Tuesday, March 15, 2016

The Russian Revolution of 1905 (Part 4)

Vyacheslav von Plehve
Sentiments towards reforms and nationalism as embodied by parties and nourished by new political ideologies. Various parties then took root and nourish to various institution where Russians meet, talk, and see the wrongs in Russia. But the government continued to be oblivious to change and continued to repress signs of them. Explore how various institutions played a role in spreading the spirit of reforms amongst Russian and how the government acted to subdue them before the Revolution of 1905.

Monday, March 14, 2016

The Russian Revolution of 1905 (Part 3)

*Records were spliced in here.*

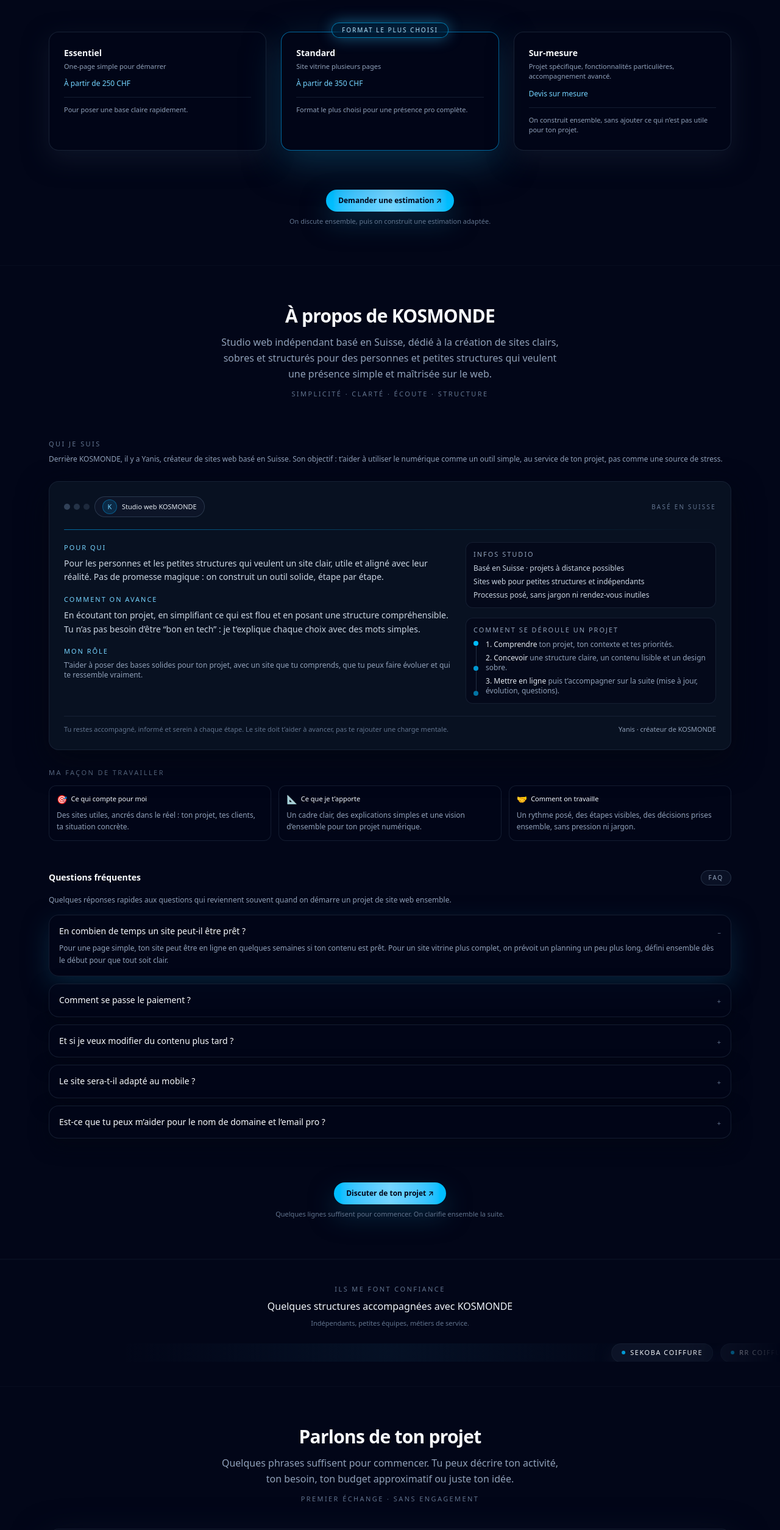
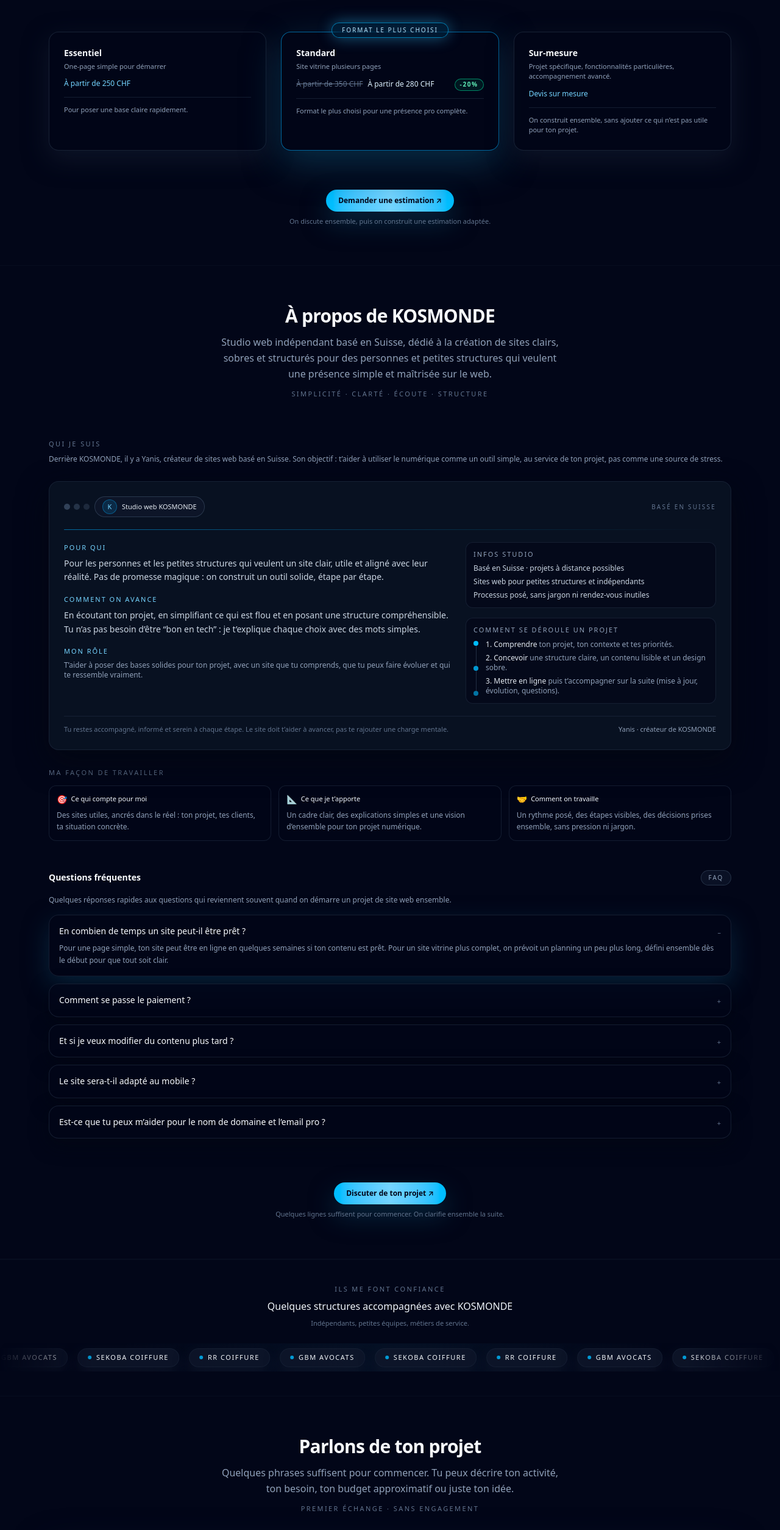
Before and after one commit to KOSMONDE/KOSMONDE, a Next.js app: page / in a window 1280 px wide. Shown: the part 3700-6209 px from the top of the page at 61% size. Built offline with nearby package versions, Linux system fonts and the light colour scheme; no server answers.

Commit message:
carouselle corriger

```diff
--- a/app/globals.css
+++ b/app/globals.css
@@ -60,13 +60,34 @@ body {
 
 /* --------- CAROUSEL CONFIANCE (version JS) --------- */
 
+/* ============================
+   TRUST CAROUSEL — KOSMONDE
+   ============================ */
+
+/* ============================
+   TRUST CAROUSEL — KOSMONDE
+   ============================ */
+
+/* Conteneur du carrousel */
 .trust-marquee {
   overflow: hidden;
+  width: 100%;
+  display: flex;
+  justify-content: center;
+  padding: 0.5rem 0; /* ≈ py-2 */
 }
 
+/* Piste des logos / noms */
 .trust-track {
   display: inline-flex;
-  gap: 0.75rem;          /* ≈ gap-3 */
+  gap: 1rem; /* ≈ gap-4 */
   white-space: nowrap;
   will-change: transform;
 }
+
+/* Accessibilité : moins d’animations si demandé */
+@media (prefers-reduced-motion: reduce) {
+  .trust-track {
+    transform: none !important;
+  }
+}
--- a/components/PourquoiEtTarifsSection.tsx
+++ b/components/PourquoiEtTarifsSection.tsx
@@ -58,7 +58,6 @@ export function PourquoiEtTarifsSection() {
       <div className="pointer-events-none absolute inset-0 -z-10 opacity-20 mix-blend-screen bg-[radial-gradient(circle_at_top_right,rgba(148,163,184,0.3),transparent_55%)]" />
 
       <div className="container-kosmonde space-y-16 py-16 relative">
-
         {/* HEADER CENTRÉ */}
         <div className="text-center max-w-lg mx-auto space-y-3">
           <h2 className="text-2xl sm:text-3xl font-semibold tracking-tight text-slate-50">
@@ -135,9 +134,24 @@ export function PourquoiEtTarifsSection() {
                 <p className="text-[11px] text-slate-400">{offre.subtitle}</p>
               </div>
 
-              <span className="mt-3 inline-block text-xs font-medium text-sky-300">
-                {offre.price}
-              </span>
+              {/* PRIX */}
+              {offre.name === "Standard" ? (
+                <div className="mt-3 flex items-baseline gap-2 text-xs font-medium">
+                  <span className="text-slate-500 line-through">
+                    À partir de 350 CHF
+                  </span>
+                  <span className="text-sky-100">
+                    À partir de 280 CHF
+                  </span>
+                  <span className="ml-auto inline-flex items-center rounded-full border border-emerald-400/60 bg-emerald-500/10 px-2 py-0.5 text-[10px] font-semibold uppercase tracking-[0.16em] text-emerald-300">
+                    -20%
+                  </span>
+                </div>
+              ) : (
+                <span className="mt-3 inline-block text-xs font-medium text-sky-300">
+                  {offre.price}
+                </span>
+              )}
 
               <p className="mt-3 text-[11px] text-slate-400 border-t border-slate-800/70 pt-3">
                 {offre.highlight}
--- a/components/TrustCarousel.tsx
+++ b/components/TrustCarousel.tsx
@@ -5,36 +5,52 @@ import { useEffect, useRef } from "react";
 export function TrustCarousel() {
   const brands = ["SEKOBA COIFFURE", "RR COIFFURE", "GBM AVOCATS"];
 
-  // On répète 5x pour bien remplir la piste
-  const loopBrands = [
-    ...brands,
-    ...brands,
-    ...brands,
-    ...brands,
-    ...brands,
-  ];
+  // Nombre de répétitions de la séquence
+  const REPEAT = 5;
+  const loopBrands = Array.from({ length: REPEAT }, () => brands).flat();
 
   const containerRef = useRef<HTMLDivElement | null>(null);
   const trackRef = useRef<HTMLDivElement | null>(null);
   const isPaused = useRef(false);
+  const prefersReducedMotion = useRef(false);
 
   useEffect(() => {
     const container = containerRef.current;
     const track = trackRef.current;
     if (!container || !track) return;
 
+    // Accessibilité : prefers-reduced-motion
+    const mediaQuery = window.matchMedia("(prefers-reduced-motion: reduce)");
+    prefersReducedMotion.current = mediaQuery.matches;
+
+    const handleMotionChange = (event: MediaQueryListEvent) => {
+      prefersReducedMotion.current = event.matches;
+      if (event.matches) {
+        track.style.transform = "translateX(0)";
+      }
+    };
+
+    mediaQuery.addEventListener("change", handleMotionChange);
+
+    if (prefersReducedMotion.current) {
+      track.style.transform = "translateX(0)";
+      return () => {
+        mediaQuery.removeEventListener("change", handleMotionChange);
+      };
+    }
+
     let frameId: number;
     let lastTime = performance.now();
     let shift = 0;
 
-    // IMPORTANT : même nombre que de répétitions dans loopBrands
-    const repeatCount = 5;
+    // largeur d’une séquence (1 répétition de [SEKOBA, RR, GBM])
+    let singleWidth = track.scrollWidth / REPEAT;
 
-    // largeur d'une séquence (1 répétition)
-    const singleWidth = track.scrollWidth / repeatCount;
+    const handleResize = () => {
+      singleWidth = track.scrollWidth / REPEAT;
+    };
 
-    // on démarre complètement à droite (hors écran)
-    const startOffset = container.offsetWidth;
+    window.addEventListener("resize", handleResize);
 
     // vitesse en px/s
     const speed = 40;
@@ -43,19 +59,28 @@ export function TrustCarousel() {
       const delta = (time - lastTime) / 1000;
       lastTime = time;
 
-      if (!isPaused.current) {
-        // on avance et on boucle sur la largeur d'une séquence
-        shift = (shift + speed * delta) % singleWidth;
+      if (!isPaused.current && !prefersReducedMotion.current) {
+        // on se déplace vers la gauche
+        shift -= speed * delta;
+
+        // quand on a défilé une séquence complète, on recale
+        if (Math.abs(shift) >= singleWidth) {
+          shift += singleWidth;
+        }
+
+        track.style.transform = `translateX(${shift}px)`;
       }
-
-      const translateX = startOffset - shift;
-      track.style.transform = `translateX(${translateX}px)`;
 
       frameId = requestAnimationFrame(animate);
     };
 
     frameId = requestAnimationFrame(animate);
-    return () => cancelAnimationFrame(frameId);
+
+    return () => {
+      cancelAnimationFrame(frameId);
+      window.removeEventListener("resize", handleResize);
+      mediaQuery.removeEventListener("change", handleMotionChange);
+    };
   }, []);
 
   return (
@@ -77,7 +102,10 @@ export function TrustCarousel() {
 
       <div className="mt-6 relative">
         {/* Glow subtil */}
-        <div className="absolute inset-0 bg-[radial-gradient(circle,rgba(56,189,248,0.06),transparent_70%)] pointer-events-none" />
+        <div
+          className="absolute inset-0 bg-[radial-gradient(circle,rgba(56,189,248,0.06),transparent_70%)] pointer-events-none"
+          aria-hidden="true"
+        />
 
         {/* Masque pour fondre les bords */}
         <div className="relative overflow-hidden [mask-image:linear-gradient(to_right,transparent,black_12%,black_88%,transparent)]">
@@ -91,7 +119,11 @@ export function TrustCarousel() {
               isPaused.current = false;
             }}
           >
-            <div ref={trackRef} className="trust-track">
+            <div
+              ref={trackRef}
+              className="trust-track"
+              aria-hidden="true"
+            >
               {loopBrands.map((name, idx) => (
                 <div
                   key={`${name}-${idx}`}
@@ -105,6 +137,11 @@ export function TrustCarousel() {
               ))}
             </div>
           </div>
+
+          {/* Liste lisible pour les lecteurs d’écran */}
+          <div className="sr-only" aria-hidden={false}>
+            {brands.join(", ")}
+          </div>
         </div>
       </div>
     </section>
```
Also changed, not shown: components/ContactSection.tsx (+53 -17 lines).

Jonas Basanavicius
The Russian heartland saw the rise of various political parties embodying different ideologies and aspirations of the people. But besides the Russian, non-Russian minorities under the Empire also forged their own political parties. Explore these political parties in the satellite territories of the Russian Empire.

Sunday, March 13, 2016

The Russian Revolution of 1905 (Part 2)

Marx (Left) and Engels (Right)
Russia’s course in the last 50 years of the 19th century saw changes in policies, society, and economy. The situations created new challenges and aspirations. With infusion of new ideologies, it led to the creation of political movements and parties. Explore what were the ideologies that spread and political parties that emerged, which played key roles in the Russian Revolution of 1905.

Saturday, March 12, 2016

The Russian Revolution of 1905 (Part 1)

Coronation of Nicholas II
The 1905 Revolution shook the Russian Empire's foundation bringing change to its autocratic government. But its outcome created a profound change in the course of Russian History. Explore more how the Russian Revolution of 1905 transpired and how it changed Russia.